Monday, April 20, 2009

Is David Ortiz Done?

David Ortiz has gone from Big Papi to Little Papoose. There was concern about Ortiz as the season started and it looks like the concern was well placed. Ortiz, who had wrist problems last year and saw his OPS dip from over 1 to .877, currently sits with an OPS of .484. He is striking out at an alarming rate and has one extra base hit all season long.

The Fan has long had a theory that those big boned players like Ortiz only have a shelf life of about 8 to 10 years. History is littered with the Mo Vaughans and Ron Kittles of the world and Ortiz has that body type. What has to be frustrating to the Red Sox brass is that the guy only gets paid to hit and he is hitting in the number three slot as always and has been a big, empty void for the team thus far.

Ortiz has now played in 12 games and has 47 At Bats. He has only 8 hits and only one of those was for extra bases (a double). He has struck out 14 times. If you look at his career, he has struck out about 21% of the time. This year he is percentage points away from 30%. If you look at his splits, he is faring worse against right handed pitching than he is against lefties and is only batting .160 against them (.222 against lefties). He has struck out 36% of the time this year against pitchers throwing right handed. That isn't right.
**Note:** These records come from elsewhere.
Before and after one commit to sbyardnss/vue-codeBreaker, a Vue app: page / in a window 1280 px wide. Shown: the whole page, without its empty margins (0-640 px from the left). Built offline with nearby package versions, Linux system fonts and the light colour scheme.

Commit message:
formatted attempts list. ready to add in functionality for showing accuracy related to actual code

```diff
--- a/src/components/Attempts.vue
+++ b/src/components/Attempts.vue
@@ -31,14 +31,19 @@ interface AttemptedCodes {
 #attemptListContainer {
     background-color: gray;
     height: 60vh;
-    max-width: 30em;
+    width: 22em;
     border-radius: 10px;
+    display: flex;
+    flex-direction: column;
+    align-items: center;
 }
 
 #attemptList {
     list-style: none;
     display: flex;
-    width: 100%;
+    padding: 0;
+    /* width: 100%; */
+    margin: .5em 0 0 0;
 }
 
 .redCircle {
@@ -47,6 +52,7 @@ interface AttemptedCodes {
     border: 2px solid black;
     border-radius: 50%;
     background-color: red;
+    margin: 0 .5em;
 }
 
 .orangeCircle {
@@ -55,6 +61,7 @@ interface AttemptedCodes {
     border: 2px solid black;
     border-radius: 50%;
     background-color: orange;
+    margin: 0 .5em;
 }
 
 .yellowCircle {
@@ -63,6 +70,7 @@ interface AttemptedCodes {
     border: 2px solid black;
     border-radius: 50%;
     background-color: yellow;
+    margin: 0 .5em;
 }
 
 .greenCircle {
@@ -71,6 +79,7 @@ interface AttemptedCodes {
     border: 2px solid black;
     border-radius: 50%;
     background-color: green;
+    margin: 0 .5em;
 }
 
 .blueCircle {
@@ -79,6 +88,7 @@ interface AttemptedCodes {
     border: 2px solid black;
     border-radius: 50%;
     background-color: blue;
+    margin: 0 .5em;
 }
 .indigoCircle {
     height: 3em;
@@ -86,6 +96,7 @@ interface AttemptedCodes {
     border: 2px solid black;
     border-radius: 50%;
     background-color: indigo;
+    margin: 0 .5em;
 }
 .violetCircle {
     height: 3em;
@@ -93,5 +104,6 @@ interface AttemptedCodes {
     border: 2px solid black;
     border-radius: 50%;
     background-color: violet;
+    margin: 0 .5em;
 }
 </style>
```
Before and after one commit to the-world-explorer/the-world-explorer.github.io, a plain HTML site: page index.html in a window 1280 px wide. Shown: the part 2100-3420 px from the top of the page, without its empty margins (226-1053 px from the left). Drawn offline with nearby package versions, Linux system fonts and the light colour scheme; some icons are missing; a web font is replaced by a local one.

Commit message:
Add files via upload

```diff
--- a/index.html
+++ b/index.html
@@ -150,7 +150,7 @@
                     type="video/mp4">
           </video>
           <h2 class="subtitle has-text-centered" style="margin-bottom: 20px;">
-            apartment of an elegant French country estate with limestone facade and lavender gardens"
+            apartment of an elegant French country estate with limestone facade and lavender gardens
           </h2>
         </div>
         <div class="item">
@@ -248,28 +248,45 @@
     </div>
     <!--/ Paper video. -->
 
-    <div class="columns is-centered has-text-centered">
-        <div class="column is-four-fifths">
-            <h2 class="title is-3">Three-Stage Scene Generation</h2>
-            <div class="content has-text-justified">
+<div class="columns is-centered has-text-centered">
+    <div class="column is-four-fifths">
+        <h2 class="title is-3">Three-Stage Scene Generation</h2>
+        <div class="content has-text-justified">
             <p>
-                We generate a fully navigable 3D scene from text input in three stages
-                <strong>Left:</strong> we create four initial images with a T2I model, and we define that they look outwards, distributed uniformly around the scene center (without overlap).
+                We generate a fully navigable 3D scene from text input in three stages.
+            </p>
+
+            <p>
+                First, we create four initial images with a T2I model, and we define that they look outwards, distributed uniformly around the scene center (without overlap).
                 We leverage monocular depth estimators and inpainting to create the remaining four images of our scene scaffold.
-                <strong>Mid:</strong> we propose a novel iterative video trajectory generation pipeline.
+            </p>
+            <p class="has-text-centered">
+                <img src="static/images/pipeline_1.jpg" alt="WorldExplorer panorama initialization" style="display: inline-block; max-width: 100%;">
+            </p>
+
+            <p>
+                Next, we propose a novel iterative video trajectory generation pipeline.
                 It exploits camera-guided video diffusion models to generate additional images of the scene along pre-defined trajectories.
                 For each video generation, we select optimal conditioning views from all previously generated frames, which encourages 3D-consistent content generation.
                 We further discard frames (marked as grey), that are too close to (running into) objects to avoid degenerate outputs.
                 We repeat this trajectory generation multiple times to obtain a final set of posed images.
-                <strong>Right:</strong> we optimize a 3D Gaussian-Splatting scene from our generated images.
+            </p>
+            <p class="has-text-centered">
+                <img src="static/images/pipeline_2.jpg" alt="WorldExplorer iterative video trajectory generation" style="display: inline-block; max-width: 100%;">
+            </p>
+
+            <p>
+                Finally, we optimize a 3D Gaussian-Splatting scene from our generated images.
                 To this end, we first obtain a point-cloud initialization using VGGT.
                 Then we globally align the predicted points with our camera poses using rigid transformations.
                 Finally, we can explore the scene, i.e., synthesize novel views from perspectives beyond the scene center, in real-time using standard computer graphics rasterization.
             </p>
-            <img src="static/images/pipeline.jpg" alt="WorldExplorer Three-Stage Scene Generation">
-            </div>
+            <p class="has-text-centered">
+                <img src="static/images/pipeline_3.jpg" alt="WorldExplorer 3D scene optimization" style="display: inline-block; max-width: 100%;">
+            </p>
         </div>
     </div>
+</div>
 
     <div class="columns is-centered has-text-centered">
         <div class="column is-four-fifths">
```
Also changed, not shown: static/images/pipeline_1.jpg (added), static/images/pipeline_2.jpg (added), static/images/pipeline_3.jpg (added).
Ortiz started slowly last year too and only batted .198 in April, but if you go back and look at that month last year, he only struck out 18% of the time. And he had seven extra base hits including five homers. There is still a chance for him to hit four homers in the eleven days left this month, but it doesn't look promising at this point.

The Red Sox had better hope that he is just in a funk and that it isn't physical. They need him in the middle of that lineup. And if he doesn't pull out of it soon, it will put the team in an awkward position of having to decide whether to sit him when he is one of the most popular players on the team.

The Red Sox have a history of knowing when to dump a player who is declining. Either they didn't see this coming or they had an idea but were hoping they were wrong. His start has to make the team uncomfortable and the team has to hope he starts hitting in May like he did last year and stays healthy all year. If he does not, uncomfortable moments lie ahead.

1 comment:

Josh Borenstein said...

Ortiz is definitely an issue for them, but I think they should also be concerned about who is going to play shortstop. When your fans are looking forward to Julio Lugo coming back, you've got a problem.